## Assignment:
Without copying the images, write out all the entries below verbatim.

## Task material:
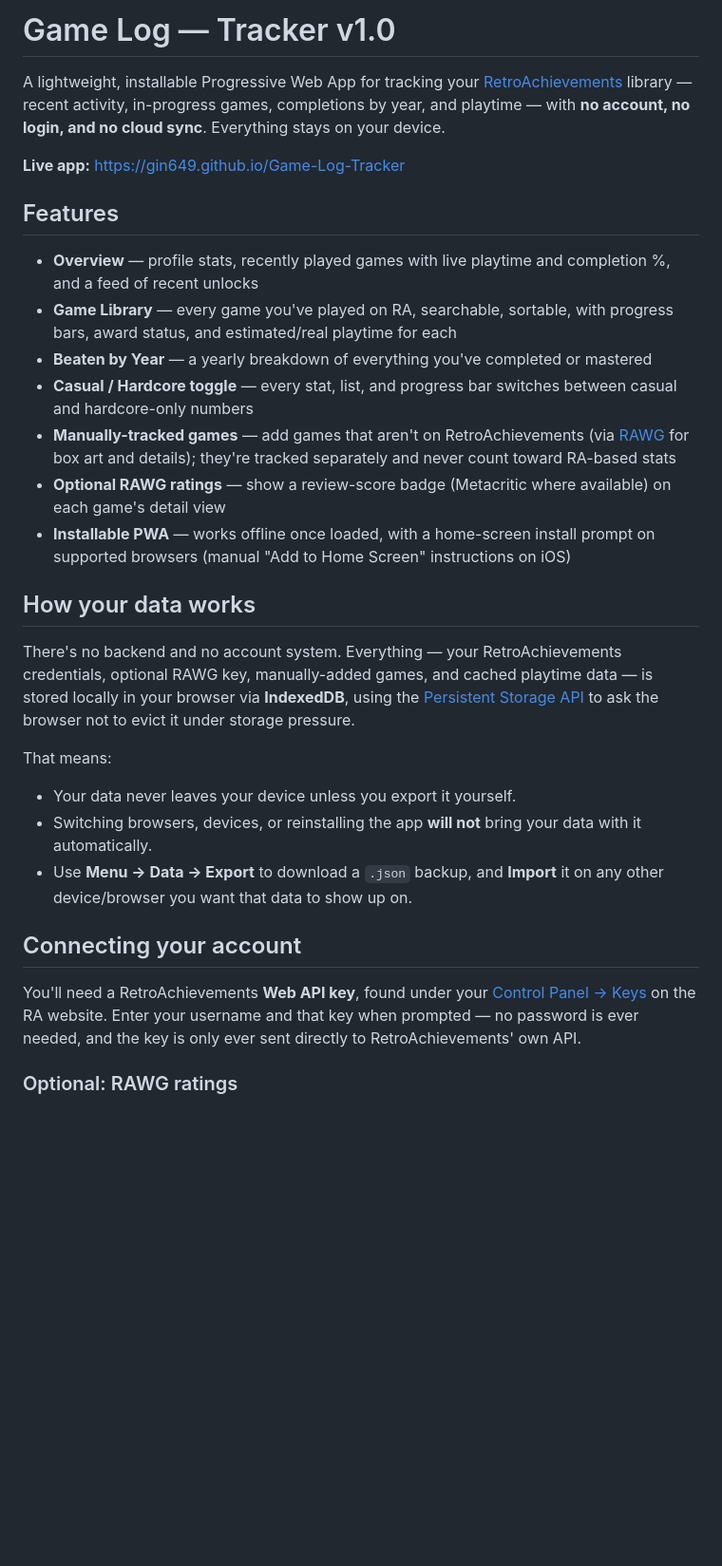
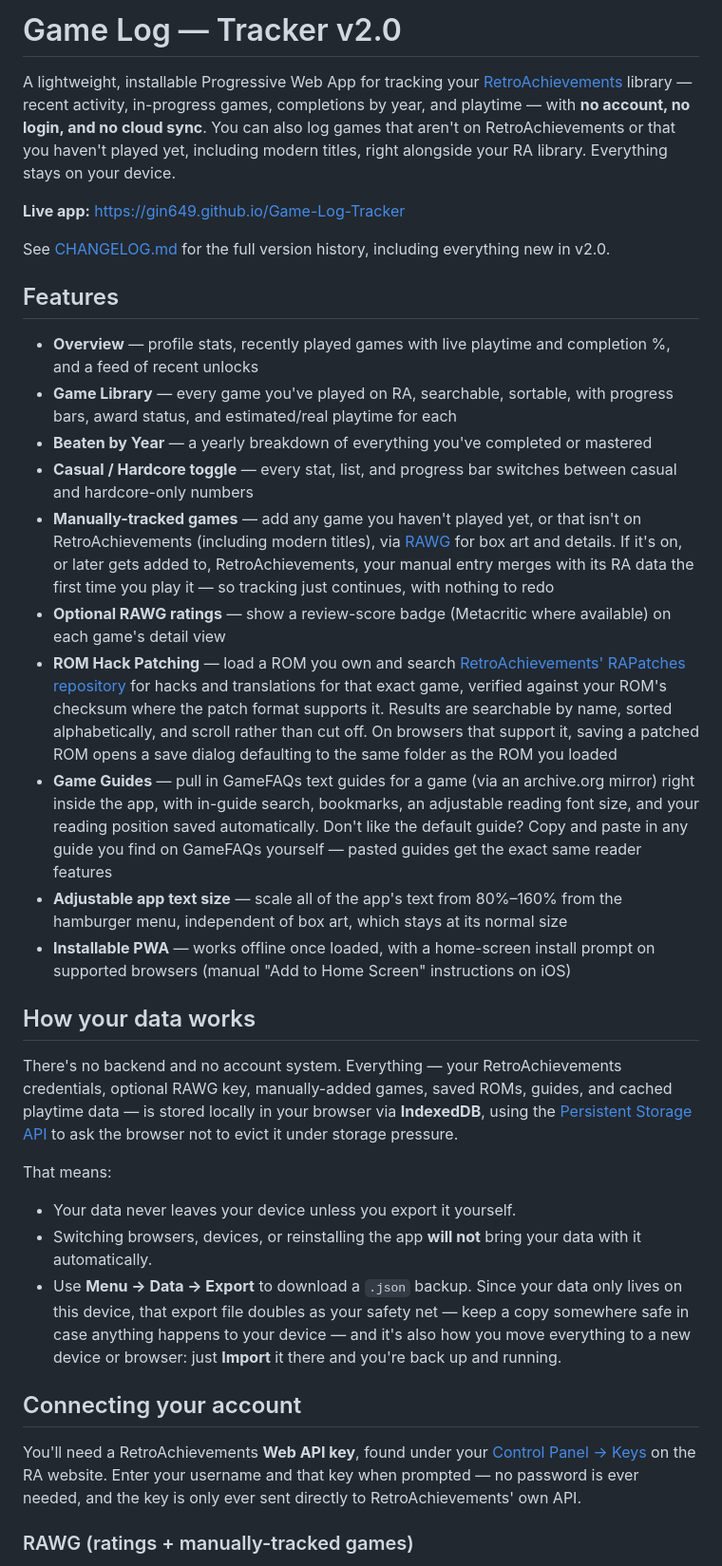
Before and after one commit to Gin649/Game-Log-Tracker, a Markdown page: README.md, the part around one of its changes. Shown at 95% size. GitHub-like rendering; blank space fills up the shorter version.

```diff
--- a/README.md
+++ b/README.md
@@ -1,8 +1,10 @@
-# Game Log — Tracker v1.0
+# Game Log — Tracker v2.0
 
-A lightweight, installable Progressive Web App for tracking your [RetroAchievements](https://retroachievements.org) library — recent activity, in-progress games, completions by year, and playtime — with **no account, no login, and no cloud sync**. Everything stays on your device.
+A lightweight, installable Progressive Web App for tracking your [RetroAchievements](https://retroachievements.org) library — recent activity, in-progress games, completions by year, and playtime — with **no account, no login, and no cloud sync**. You can also log games that aren't on RetroAchievements or that you haven't played yet, including modern titles, right alongside your RA library. Everything stays on your device.
 
 **Live app:** <https://gin649.github.io/Game-Log-Tracker>
+
+See [CHANGELOG.md](CHANGELOG.md) for the full version history, including everything new in v2.0.
 
 ## Features
 
@@ -10,22 +12,26 @@ A lightweight, installable Progressive Web App for tracking your [RetroAchieveme
 - **Game Library** — every game you've played on RA, searchable, sortable, with progress bars, award status, and estimated/real playtime for each
 - **Beaten by Year** — a yearly breakdown of everything you've completed or mastered
 - **Casual / Hardcore toggle** — every stat, list, and progress bar switches between casual and hardcore-only numbers
-- **Manually-tracked games** — add games that aren't on RetroAchievements (via [RAWG](https://rawg.io) for box art and details); they're tracked separately and never count toward RA-based stats
+- **Manually-tracked games** — add any game you haven't played yet, or that isn't on RetroAchievements (including modern titles), via [RAWG](https://rawg.io) for box art and details. If it's on, or later gets added to, RetroAchievements, your manual entry merges with its RA data the first time you play it — so tracking just continues, with nothing to redo
 - **Optional RAWG ratings** — show a review-score badge (Metacritic where available) on each game's detail view
+- **ROM Hack Patching** — load a ROM you own and search [RetroAchievements' RAPatches repository](https://github.com/RetroAchievements/RAPatches) for hacks and translations for that exact game, verified against your ROM's checksum where the patch format supports it. Results are searchable by name, sorted alphabetically, and scroll rather than cut off. On browsers that support it, saving a patched ROM opens a save dialog defaulting to the same folder as the ROM you loaded
+- **Game Guides** — pull in GameFAQs text guides for a game (via an archive.org mirror) right inside the app, with in-guide search, bookmarks, an adjustable reading font size, and your reading position saved automatically. Don't like the default guide? Copy and paste in any guide you find on GameFAQs yourself — pasted guides get the exact same reader features
+- **Adjustable app text size** — scale all of the app's text from 80%–160% from the hamburger menu, independent of box art, which stays at its normal size
 - **Installable PWA** — works offline once loaded, with a home-screen install prompt on supported browsers (manual "Add to Home Screen" instructions on iOS)
 
 ## How your data works
 
-There's no backend and no account system. Everything — your RetroAchievements credentials, optional RAWG key, manually-added games, and cached playtime data — is stored locally in your browser via **IndexedDB**, using the [Persistent Storage API](https://developer.mozilla.org/en-US/docs/Web/API/StorageManager/persist) to ask the browser not to evict it under storage pressure.
+There's no backend and no account system. Everything — your RetroAchievements credentials, optional RAWG key, manually-added games, saved ROMs, guides, and cached playtime data — is stored locally in your browser via **IndexedDB**, using the [Persistent Storage API](https://developer.mozilla.org/en-US/docs/Web/API/StorageManager/persist) to ask the browser not to evict it under storage pressure.
 
 That means:
+
 - Your data never leaves your device unless you export it yourself.
 - Switching browsers, devices, or reinstalling the app **will not** bring your data with it automatically.
-- Use **Menu → Data → Export** to download a `.json` backup, and **Import** it on any other device/browser you want that data to show up on.
+- Use **Menu → Data → Export** to download a `.json` backup. Since your data only lives on this device, that export file doubles as your safety net — keep a copy somewhere safe in case anything happens to your device — and it's also how you move everything to a new device or browser: just **Import** it there and you're back up and running.
 
 ## Connecting your account
 
 You'll need a RetroAchievements **Web API key**, found under your [Control Panel → Keys](https://retroachievements.org/controlpanel.php) on the RA website. Enter your username and that key when prompted — no password is ever needed, and the key is only ever sent directly to RetroAchievements' own API.
 
-### Optional: RAWG ratings
+### RAWG (ratings + manually-tracked games)
 
```
Also changed, not shown: other parts of README.md (+22 -4 lines).
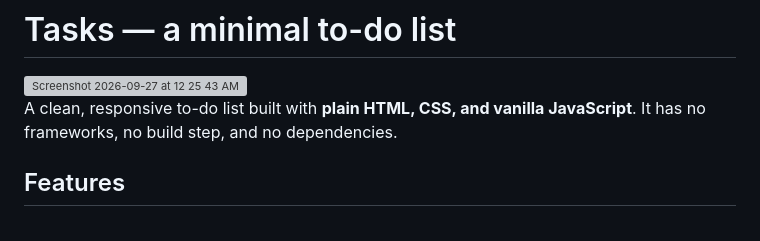
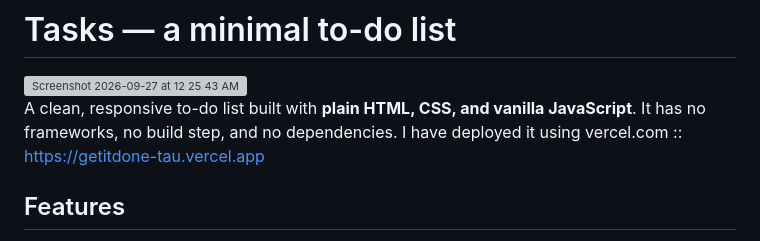
Before and after one commit to b-srivarsha/Todo-app, a Markdown page: README.md, the part around the change. GitHub-like rendering; grey boxes are pictures that could not be loaded.

Commit message:
Add deployment link to README
Added deployment information for the project.

```diff
--- a/README.md
+++ b/README.md
@@ -3,7 +3,7 @@
 <img width="641" height="221" alt="Screenshot 2026-09-27 at 12 25 43 AM" src="https://github.com/user-attachments/assets/930230f9-5f81-4cb7-83ca-74f0bb57cb17" />
 
 A clean, responsive to-do list built with **plain HTML, CSS, and vanilla JavaScript**. It has no frameworks, no build step, and no dependencies.
-
+I have deployed it using vercel.com :: https://getitdone-tau.vercel.app
 ## Features
 
 - **Add tasks** with an optional due date. Due dates show as "Today", "Tomorrow", or "Overdue".
```
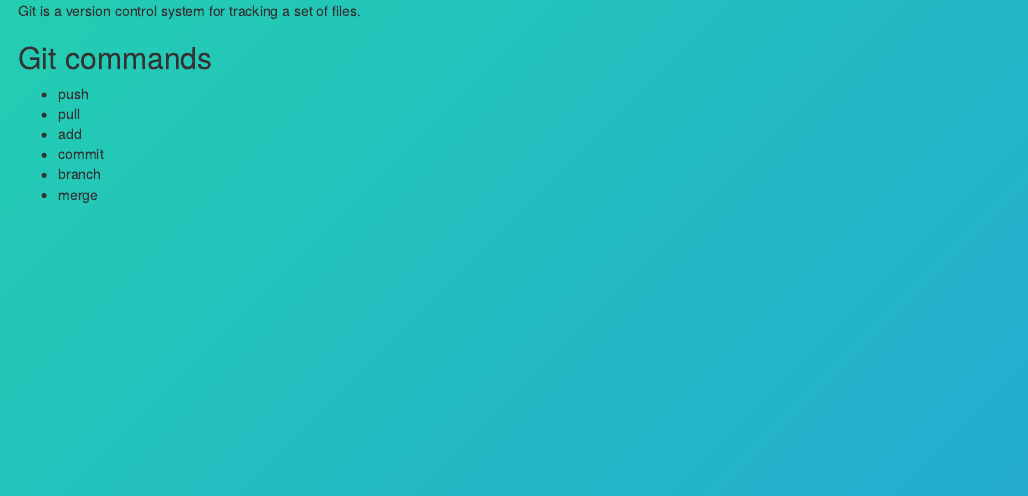
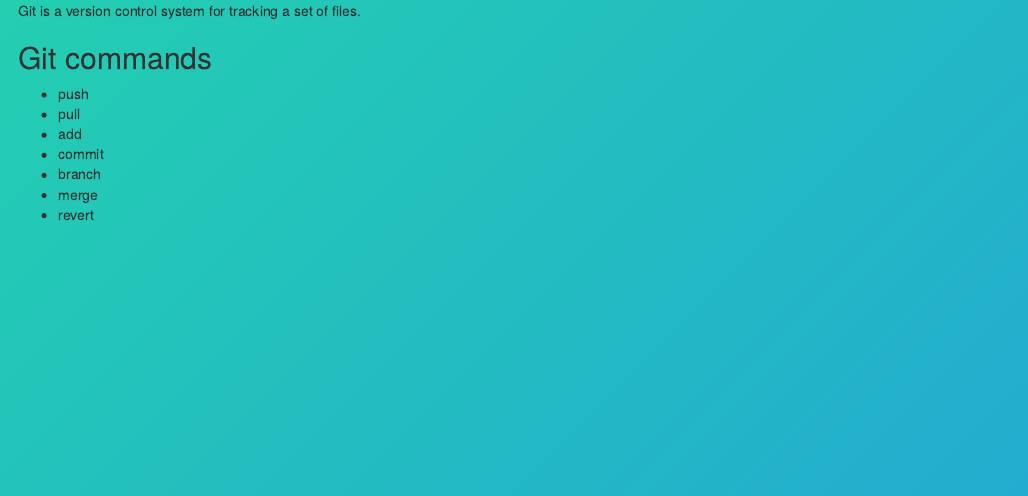
Before and after one commit to murrayjw/example_repo, an R Markdown document (introduction_to_git.Rmd): the page in a window 1100 px wide, from 210 px down. Rendered offline with R 4.5, knitr and Pandoc, with nearby package versions.

Commit message:
Update introduction_to_git.Rmd

```diff
--- a/introduction_to_git.Rmd
+++ b/introduction_to_git.Rmd
@@ -21,3 +21,4 @@ Git is a version control system for tracking a set of files.
 - commit
 - branch
 - merge
+- revert
```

## Task answer:
Before and after one commit to Gin649/Game-Log-Tracker, a Markdown page: README.md, the part around one of its changes. Shown at 95% size. GitHub-like rendering; blank space fills up the shorter version.

```diff
--- a/README.md
+++ b/README.md
@@ -1,8 +1,10 @@
-# Game Log — Tracker v1.0
+# Game Log — Tracker v2.0
 
-A lightweight, installable Progressive Web App for tracking your [RetroAchievements](https://retroachievements.org) library — recent activity, in-progress games, completions by year, and playtime — with **no account, no login, and no cloud sync**. Everything stays on your device.
+A lightweight, installable Progressive Web App for tracking your [RetroAchievements](https://retroachievements.org) library — recent activity, in-progress games, completions by year, and playtime — with **no account, no login, and no cloud sync**. You can also log games that aren't on RetroAchievements or that you haven't played yet, including modern titles, right alongside your RA library. Everything stays on your device.
 
 **Live app:** <https://gin649.github.io/Game-Log-Tracker>
+
+See [CHANGELOG.md](CHANGELOG.md) for the full version history, including everything new in v2.0.
 
 ## Features
 
@@ -10,22 +12,26 @@ A lightweight, installable Progressive Web App for tracking your [RetroAchieveme
 - **Game Library** — every game you've played on RA, searchable, sortable, with progress bars, award status, and estimated/real playtime for each
 - **Beaten by Year** — a yearly breakdown of everything you've completed or mastered
 - **Casual / Hardcore toggle** — every stat, list, and progress bar switches between casual and hardcore-only numbers
-- **Manually-tracked games** — add games that aren't on RetroAchievements (via [RAWG](https://rawg.io) for box art and details); they're tracked separately and never count toward RA-based stats
+- **Manually-tracked games** — add any game you haven't played yet, or that isn't on RetroAchievements (including modern titles), via [RAWG](https://rawg.io) for box art and details. If it's on, or later gets added to, RetroAchievements, your manual entry merges with its RA data the first time you play it — so tracking just continues, with nothing to redo
 - **Optional RAWG ratings** — show a review-score badge (Metacritic where available) on each game's detail view
+- **ROM Hack Patching** — load a ROM you own and search [RetroAchievements' RAPatches repository](https://github.com/RetroAchievements/RAPatches) for hacks and translations for that exact game, verified against your ROM's checksum where the patch format supports it. Results are searchable by name, sorted alphabetically, and scroll rather than cut off. On browsers that support it, saving a patched ROM opens a save dialog defaulting to the same folder as the ROM you loaded
+- **Game Guides** — pull in GameFAQs text guides for a game (via an archive.org mirror) right inside the app, with in-guide search, bookmarks, an adjustable reading font size, and your reading position saved automatically. Don't like the default guide? Copy and paste in any guide you find on GameFAQs yourself — pasted guides get the exact same reader features
+- **Adjustable app text size** — scale all of the app's text from 80%–160% from the hamburger menu, independent of box art, which stays at its normal size
 - **Installable PWA** — works offline once loaded, with a home-screen install prompt on supported browsers (manual "Add to Home Screen" instructions on iOS)
 
 ## How your data works
 
-There's no backend and no account system. Everything — your RetroAchievements credentials, optional RAWG key, manually-added games, and cached playtime data — is stored locally in your browser via **IndexedDB**, using the [Persistent Storage API](https://developer.mozilla.org/en-US/docs/Web/API/StorageManager/persist) to ask the browser not to evict it under storage pressure.
+There's no backend and no account system. Everything — your RetroAchievements credentials, optional RAWG key, manually-added games, saved ROMs, guides, and cached playtime data — is stored locally in your browser via **IndexedDB**, using the [Persistent Storage API](https://developer.mozilla.org/en-US/docs/Web/API/StorageManager/persist) to ask the browser not to evict it under storage pressure.
 
 That means:
+
 - Your data never leaves your device unless you export it yourself.
 - Switching browsers, devices, or reinstalling the app **will not** bring your data with it automatically.
-- Use **Menu → Data → Export** to download a `.json` backup, and **Import** it on any other device/browser you want that data to show up on.
+- Use **Menu → Data → Export** to download a `.json` backup. Since your data only lives on this device, that export file doubles as your safety net — keep a copy somewhere safe in case anything happens to your device — and it's also how you move everything to a new device or browser: just **Import** it there and you're back up and running.
 
 ## Connecting your account
 
 You'll need a RetroAchievements **Web API key**, found under your [Control Panel → Keys](https://retroachievements.org/controlpanel.php) on the RA website. Enter your username and that key when prompted — no password is ever needed, and the key is only ever sent directly to RetroAchievements' own API.
 
-### Optional: RAWG ratings
+### RAWG (ratings + manually-tracked games)
 
```
Also changed, not shown: other parts of README.md (+22 -4 lines).
Before and after one commit to b-srivarsha/Todo-app, a Markdown page: README.md, the part around the change. GitHub-like rendering; grey boxes are pictures that could not be loaded.

Commit message:
Add deployment link to README
Added deployment information for the project.

```diff
--- a/README.md
+++ b/README.md
@@ -3,7 +3,7 @@
 <img width="641" height="221" alt="Screenshot 2026-09-27 at 12 25 43 AM" src="https://github.com/user-attachments/assets/930230f9-5f81-4cb7-83ca-74f0bb57cb17" />
 
 A clean, responsive to-do list built with **plain HTML, CSS, and vanilla JavaScript**. It has no frameworks, no build step, and no dependencies.
-
+I have deployed it using vercel.com :: https://getitdone-tau.vercel.app
 ## Features
 
 - **Add tasks** with an optional due date. Due dates show as "Today", "Tomorrow", or "Overdue".
```
Before and after one commit to murrayjw/example_repo, an R Markdown document (introduction_to_git.Rmd): the page in a window 1100 px wide, from 210 px down. Rendered offline with R 4.5, knitr and Pandoc, with nearby package versions.

Commit message:
Update introduction_to_git.Rmd

```diff
--- a/introduction_to_git.Rmd
+++ b/introduction_to_git.Rmd
@@ -21,3 +21,4 @@ Git is a version control system for tracking a set of files.
 - commit
 - branch
 - merge
+- revert
```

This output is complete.